Roman Imperial coin, bronze (orichalcum), AE dupondius. Struck during the reign of Tiberius Claudius Caesar Augustus Germanicus (Emperor Claudius), in honor of his mother Antonia Augusta (36 B.C.E. - 37 C.E.), after her death, c. 50-54 C.E. The draped bust of Antonia Augusta faces right in profile on obverse with the inscriptions "ANTONIA AVGVSTA" left and right of image. Obverse right side of inscription difficult to decipher due to fading. On reverse, the standing figure of Claudius in togate faces left and holds a simpulum in his right hand with the inscriptions "TI CLAVDIVS CAESAR AVG P M TR P IMP P P" surrounding image and "S-C" on either side. Reverse image and inscriptions off struck and faded.
Date range: c. 50-54 C.E.
Remarks: The younger daughter of Mark Antony and Octavia, sister of the Emperor Augustus, she was married to Nero Claudius Drusus in 16 B.C.E. and lived long enough to see her grandson, Caligula ascend the throne in 37 C.E. Caligula at first conferred honours upon her, but she soon fell out of favour, and her subsequent death was probably due to poison administered by the orders of the emperor. All the coins bearing her name and portrait were struck under her son, the Emperor Claudius. Claudius' coins were minted in Rome, Ephesus, Caesarea, and possibly Lugdunum.

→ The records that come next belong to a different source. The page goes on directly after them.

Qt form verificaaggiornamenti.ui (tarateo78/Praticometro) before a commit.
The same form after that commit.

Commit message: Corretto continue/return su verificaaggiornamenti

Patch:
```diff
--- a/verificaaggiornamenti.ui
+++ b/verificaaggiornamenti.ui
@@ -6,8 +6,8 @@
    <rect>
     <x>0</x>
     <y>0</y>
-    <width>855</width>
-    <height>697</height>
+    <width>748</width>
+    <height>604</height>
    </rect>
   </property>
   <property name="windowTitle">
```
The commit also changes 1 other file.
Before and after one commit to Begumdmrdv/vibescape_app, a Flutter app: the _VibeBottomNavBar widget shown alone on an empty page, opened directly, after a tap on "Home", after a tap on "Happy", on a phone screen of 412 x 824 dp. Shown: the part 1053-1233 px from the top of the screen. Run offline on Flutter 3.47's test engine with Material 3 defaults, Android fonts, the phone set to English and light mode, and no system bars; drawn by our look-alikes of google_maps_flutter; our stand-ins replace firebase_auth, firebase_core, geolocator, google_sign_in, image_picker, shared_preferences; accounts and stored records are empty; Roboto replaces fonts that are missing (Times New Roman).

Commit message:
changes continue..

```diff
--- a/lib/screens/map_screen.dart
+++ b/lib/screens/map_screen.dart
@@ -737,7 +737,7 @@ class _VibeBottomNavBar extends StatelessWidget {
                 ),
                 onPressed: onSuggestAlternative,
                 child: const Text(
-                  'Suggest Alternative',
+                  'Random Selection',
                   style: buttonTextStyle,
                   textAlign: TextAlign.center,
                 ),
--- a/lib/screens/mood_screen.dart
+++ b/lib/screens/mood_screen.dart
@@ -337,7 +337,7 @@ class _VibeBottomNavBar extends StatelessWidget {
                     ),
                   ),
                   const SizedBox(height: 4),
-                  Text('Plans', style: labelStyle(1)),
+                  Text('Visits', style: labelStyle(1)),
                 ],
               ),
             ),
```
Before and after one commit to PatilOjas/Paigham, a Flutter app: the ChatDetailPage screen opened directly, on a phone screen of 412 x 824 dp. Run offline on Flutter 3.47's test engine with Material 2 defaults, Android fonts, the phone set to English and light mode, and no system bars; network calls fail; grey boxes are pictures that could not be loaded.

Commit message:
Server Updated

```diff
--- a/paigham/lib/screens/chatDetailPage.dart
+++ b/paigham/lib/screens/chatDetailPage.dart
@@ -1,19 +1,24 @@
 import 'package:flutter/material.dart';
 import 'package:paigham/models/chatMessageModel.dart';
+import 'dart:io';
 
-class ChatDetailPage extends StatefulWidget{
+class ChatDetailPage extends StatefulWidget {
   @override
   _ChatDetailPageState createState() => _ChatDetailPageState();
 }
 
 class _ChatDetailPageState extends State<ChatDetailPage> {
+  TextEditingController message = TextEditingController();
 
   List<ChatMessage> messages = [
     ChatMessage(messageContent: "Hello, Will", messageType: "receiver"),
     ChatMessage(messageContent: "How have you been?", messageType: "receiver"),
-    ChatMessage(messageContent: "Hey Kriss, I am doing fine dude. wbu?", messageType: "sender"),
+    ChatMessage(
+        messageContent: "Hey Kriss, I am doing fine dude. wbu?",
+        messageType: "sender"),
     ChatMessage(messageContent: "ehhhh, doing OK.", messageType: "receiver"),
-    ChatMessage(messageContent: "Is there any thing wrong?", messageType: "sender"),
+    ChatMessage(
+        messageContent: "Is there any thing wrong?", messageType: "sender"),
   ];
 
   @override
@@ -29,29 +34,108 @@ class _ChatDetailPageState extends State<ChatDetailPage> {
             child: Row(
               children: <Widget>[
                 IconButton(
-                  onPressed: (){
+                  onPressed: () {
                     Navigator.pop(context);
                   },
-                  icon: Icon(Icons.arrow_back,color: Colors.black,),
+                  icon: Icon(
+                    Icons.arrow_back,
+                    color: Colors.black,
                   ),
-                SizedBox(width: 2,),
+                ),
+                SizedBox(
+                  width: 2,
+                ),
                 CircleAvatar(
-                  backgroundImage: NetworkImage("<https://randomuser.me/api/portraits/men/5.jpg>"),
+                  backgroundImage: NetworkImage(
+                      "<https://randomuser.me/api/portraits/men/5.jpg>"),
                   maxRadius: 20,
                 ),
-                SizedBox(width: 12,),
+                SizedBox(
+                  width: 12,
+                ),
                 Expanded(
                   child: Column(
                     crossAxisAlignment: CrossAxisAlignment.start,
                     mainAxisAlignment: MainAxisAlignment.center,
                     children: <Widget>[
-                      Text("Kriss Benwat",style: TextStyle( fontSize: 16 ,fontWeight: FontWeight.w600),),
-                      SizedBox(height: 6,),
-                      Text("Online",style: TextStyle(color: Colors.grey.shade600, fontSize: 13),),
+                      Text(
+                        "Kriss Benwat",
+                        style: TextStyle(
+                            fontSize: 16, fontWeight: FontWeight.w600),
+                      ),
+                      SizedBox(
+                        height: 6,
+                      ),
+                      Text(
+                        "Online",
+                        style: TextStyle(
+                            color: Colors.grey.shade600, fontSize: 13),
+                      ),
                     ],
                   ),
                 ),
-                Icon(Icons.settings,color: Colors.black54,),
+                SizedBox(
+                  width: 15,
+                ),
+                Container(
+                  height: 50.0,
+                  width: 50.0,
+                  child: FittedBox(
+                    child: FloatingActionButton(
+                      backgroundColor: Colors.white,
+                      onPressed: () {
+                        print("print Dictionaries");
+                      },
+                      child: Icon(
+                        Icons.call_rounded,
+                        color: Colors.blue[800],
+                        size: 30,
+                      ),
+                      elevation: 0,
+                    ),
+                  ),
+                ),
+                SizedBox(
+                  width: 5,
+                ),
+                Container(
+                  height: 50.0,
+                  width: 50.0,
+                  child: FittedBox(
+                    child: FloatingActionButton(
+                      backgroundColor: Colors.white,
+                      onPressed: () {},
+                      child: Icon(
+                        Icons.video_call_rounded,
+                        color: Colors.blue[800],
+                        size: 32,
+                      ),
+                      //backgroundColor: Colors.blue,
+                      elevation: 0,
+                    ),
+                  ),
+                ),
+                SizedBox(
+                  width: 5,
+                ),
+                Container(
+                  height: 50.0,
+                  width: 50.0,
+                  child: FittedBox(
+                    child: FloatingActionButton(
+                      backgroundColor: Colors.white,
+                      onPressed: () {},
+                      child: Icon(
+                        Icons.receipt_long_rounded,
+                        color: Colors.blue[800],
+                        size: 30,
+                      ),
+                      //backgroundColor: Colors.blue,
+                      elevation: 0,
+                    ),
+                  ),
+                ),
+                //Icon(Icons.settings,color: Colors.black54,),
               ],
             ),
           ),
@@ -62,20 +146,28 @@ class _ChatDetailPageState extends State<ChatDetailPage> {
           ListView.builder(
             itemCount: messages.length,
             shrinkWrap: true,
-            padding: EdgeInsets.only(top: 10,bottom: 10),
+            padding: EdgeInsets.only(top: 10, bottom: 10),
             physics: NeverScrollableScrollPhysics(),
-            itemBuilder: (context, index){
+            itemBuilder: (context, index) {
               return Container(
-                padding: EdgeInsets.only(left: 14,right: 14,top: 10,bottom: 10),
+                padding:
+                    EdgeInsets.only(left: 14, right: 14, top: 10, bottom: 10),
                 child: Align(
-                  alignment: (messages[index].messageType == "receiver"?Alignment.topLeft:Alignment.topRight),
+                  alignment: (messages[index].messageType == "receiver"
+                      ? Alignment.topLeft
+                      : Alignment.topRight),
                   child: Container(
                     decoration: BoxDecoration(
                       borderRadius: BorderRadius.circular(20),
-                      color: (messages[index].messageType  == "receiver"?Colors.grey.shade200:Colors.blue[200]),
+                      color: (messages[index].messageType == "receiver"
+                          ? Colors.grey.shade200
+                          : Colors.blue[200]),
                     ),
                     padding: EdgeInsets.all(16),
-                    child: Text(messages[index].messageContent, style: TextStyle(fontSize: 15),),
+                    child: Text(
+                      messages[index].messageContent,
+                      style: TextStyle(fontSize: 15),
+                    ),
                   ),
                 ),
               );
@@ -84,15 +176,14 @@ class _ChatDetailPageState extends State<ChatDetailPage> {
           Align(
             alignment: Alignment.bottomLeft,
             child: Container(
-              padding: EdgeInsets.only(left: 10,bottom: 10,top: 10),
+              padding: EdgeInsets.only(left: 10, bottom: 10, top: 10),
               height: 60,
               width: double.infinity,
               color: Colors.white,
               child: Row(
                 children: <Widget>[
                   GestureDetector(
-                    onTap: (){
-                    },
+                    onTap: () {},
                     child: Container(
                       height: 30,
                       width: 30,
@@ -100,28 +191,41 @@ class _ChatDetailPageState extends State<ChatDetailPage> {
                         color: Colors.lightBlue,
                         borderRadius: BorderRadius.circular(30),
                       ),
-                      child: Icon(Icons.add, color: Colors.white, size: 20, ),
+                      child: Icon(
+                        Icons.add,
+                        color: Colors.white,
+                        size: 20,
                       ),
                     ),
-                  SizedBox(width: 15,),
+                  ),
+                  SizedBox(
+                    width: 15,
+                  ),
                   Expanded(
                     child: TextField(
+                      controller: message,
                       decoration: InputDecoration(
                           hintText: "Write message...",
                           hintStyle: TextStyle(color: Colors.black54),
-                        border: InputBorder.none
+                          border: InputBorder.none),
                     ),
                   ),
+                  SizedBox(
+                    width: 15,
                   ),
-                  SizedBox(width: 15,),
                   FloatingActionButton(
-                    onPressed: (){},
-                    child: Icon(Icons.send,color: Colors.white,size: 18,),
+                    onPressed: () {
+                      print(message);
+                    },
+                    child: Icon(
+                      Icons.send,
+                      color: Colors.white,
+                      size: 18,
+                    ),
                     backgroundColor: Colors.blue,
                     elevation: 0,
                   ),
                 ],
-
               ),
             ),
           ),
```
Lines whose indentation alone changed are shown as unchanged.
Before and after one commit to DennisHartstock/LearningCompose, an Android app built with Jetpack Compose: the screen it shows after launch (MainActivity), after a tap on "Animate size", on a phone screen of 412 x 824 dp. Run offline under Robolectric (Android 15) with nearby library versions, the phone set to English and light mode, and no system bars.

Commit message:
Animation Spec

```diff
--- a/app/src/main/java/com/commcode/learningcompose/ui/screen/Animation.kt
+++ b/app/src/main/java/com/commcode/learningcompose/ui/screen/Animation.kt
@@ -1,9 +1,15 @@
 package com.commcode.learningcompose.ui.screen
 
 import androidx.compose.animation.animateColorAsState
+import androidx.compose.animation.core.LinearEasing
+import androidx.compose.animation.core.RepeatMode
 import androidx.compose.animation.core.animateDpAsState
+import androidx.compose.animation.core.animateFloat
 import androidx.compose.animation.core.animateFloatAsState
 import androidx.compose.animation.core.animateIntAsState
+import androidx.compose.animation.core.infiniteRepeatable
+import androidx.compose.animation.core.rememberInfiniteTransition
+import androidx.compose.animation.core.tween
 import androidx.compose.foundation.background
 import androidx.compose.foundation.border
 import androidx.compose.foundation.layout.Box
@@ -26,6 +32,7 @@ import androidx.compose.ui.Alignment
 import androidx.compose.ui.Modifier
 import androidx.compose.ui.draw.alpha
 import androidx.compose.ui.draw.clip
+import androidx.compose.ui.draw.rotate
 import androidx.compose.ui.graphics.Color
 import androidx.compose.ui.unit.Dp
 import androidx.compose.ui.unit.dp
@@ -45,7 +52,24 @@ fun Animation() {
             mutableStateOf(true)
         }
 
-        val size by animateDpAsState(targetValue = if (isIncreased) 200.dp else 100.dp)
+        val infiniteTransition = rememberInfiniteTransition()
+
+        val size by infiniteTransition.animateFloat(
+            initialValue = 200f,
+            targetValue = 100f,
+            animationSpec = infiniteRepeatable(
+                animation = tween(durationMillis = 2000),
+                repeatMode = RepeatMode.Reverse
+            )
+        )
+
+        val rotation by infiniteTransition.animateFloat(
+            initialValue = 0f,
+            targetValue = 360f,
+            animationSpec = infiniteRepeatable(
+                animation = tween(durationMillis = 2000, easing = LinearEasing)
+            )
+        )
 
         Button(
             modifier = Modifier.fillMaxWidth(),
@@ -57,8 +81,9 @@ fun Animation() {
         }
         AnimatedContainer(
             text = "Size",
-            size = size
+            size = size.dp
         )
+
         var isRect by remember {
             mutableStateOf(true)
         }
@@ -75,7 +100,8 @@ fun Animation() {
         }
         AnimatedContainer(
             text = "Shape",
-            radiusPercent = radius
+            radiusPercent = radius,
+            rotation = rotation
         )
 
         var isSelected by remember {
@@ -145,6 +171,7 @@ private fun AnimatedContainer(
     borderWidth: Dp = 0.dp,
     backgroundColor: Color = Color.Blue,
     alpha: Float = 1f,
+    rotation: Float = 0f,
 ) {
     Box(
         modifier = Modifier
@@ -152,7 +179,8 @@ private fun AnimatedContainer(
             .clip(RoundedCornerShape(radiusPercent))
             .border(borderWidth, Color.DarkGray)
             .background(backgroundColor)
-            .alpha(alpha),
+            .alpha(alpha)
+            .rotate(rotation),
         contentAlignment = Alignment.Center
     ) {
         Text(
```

Reference: David Sear, "Roman Coins and Their Values" , London 2000 (Vol I), #1903, pg 375.
|Credit line||Gift of Arthur G. and Roswitha Haas|
|Place of Origin||Europe/Germany/Mainz|